By Jennifer Kotila
HOWARD LAKE, MN Justin Crowley, a graduate of Howard Lake-Waverly-Winsted (HLWW) high school, had the opportunity to gain some worldly agricultural experience when he traveled to Argentina for the National FFA Foundation’s International Leadership Seminar for State Officers.
Crowley, the son of Clem and Deb Crowley of Howard Lake, is the State FFA’s sentinel.
He started in FFA when he was in seventh-grade at HLWW, and was a chapter officer during high school.
The trip to Argentina took place Jan. 4-14, and there were about 70 participants from all over the US. Six were from Minnesota.
The many experiences Crowley had on the trip led him to a deeper respect and understanding that what happens in Argentina affects what happens in the US, even in Minnesota, he said.
While in Argentina, the group visited a crop farm, a sheep farm, and a farm that raised polo ponies, along with sheep and crops.
The crop farm was approximately 300 to 400 hectares (one hectare equals about 2-and-one-half acres).
It grew similar crops to the US: corn, soybeans, and wheat. Since Argentina’s growing season is a little longer, farmers can grow two crops each season, Crowley said.
Because Argentina’s soil is highly erosive, farmers practice no-till crop farming, said Crowley, who is a sophomore studying agricultural education at the University of Minnesota.
“When we were visiting, they had just taken out their wheat and they had planted soybeans over that, and corn was just getting over being chopped. It works well to pull out the wheat crop, then plant soybeans,” Crowley said.
The sheep farm was a breeding farm with 20 to 30 head of sheep used specifically for breeding.

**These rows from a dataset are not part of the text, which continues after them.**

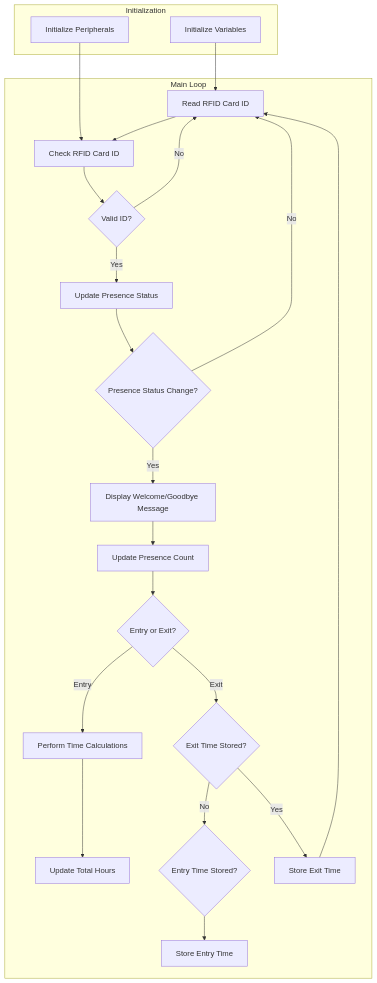
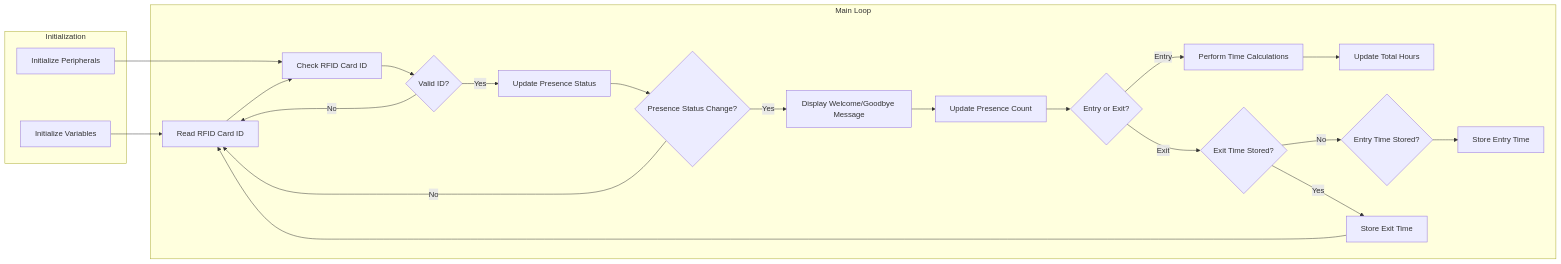
One commit to 1999AZZAR/RFID-Attendance-System changed the diagram in README.md. Above: the diagram before and after it, drawn with Mermaid. The commit also changed other lines of this file, not shown here.

````diff
--- a/README.md
+++ b/README.md
@@ -91,45 +91,45 @@
 ```mermaid
-graph TD
+graph LR
 
 subgraph Initialization
   A[Initialize Variables]
   B[Initialize Peripherals]
 end
 
 subgraph Main Loop
   C[Read RFID Card ID]
   D[Check RFID Card ID]
   E{Valid ID?}
   F[Update Presence Status]
   G{Presence Status Change?}
   H[Display Welcome/Goodbye Message]
   I[Update Presence Count]
   J{Entry or Exit?}
   K[Perform Time Calculations]
   L[Update Total Hours]
   M{Entry Time Stored?}
   N[Store Entry Time]
   O{Exit Time Stored?}
   P[Store Exit Time]
 end
 
 A --> C
 B --> D
 C --> D
 D --> E
 E -- Yes --> F
 F --> G
 G -- Yes --> H
 G -- No --> C
 H --> I
 I --> J
 J -- Entry --> K
 K --> L
 J -- Exit --> O
 O -- No --> M
 O -- Yes --> P
 M --> N
 P --> C
 E -- No --> C
 
 ```
````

The polo pony farm had 30 to 40 horses, four of which had been in international polo competitions.
Many of the polo ponies used in Europe are purchased in Argentina, Crowley said.
Another area the group visited was a port on the Paraná River. The river is large enough to accomodate ocean-going vessels, and many farmers bring their crops directly to the ship, Crowley said.
At the port was also a bio-fuel facility that crushed 20,000 tons of soybeans a day, Crowley said.
Crowley noted that the tax on agricultural exports in Argentina is 35 percent. “Basically, when farmers bring three truckloads of goods to market, one of those trucks is going to the government for taxes,” Crowley said.
The group also visited the US Embassy, where they heard from a group of Argentina’s youth leaders.
Along with learning about Argentine agriculture and the effects it has on the global market, the group was able to experience some of the country’s entertaining aspects.
They were treated to tango lessons, and saw a gaucho show. A gaucho is Argentina’s version of a cowboy, and the show is similar to the US Wild West shows, Crowley said.
One of the highlights of the trip for Crowley was visiting the Iguazu falls, which is the largest set of waterfalls in the world.
“We took a boat ride by the falls, and the water was pouring over us. It was a really cool experience,” Crowley said.
Another highlight for Crowley was interacting with the people from Argentina, especially the tour guide, who had been to the US many times and learned a lot about agriculture from those visits, Crowley said.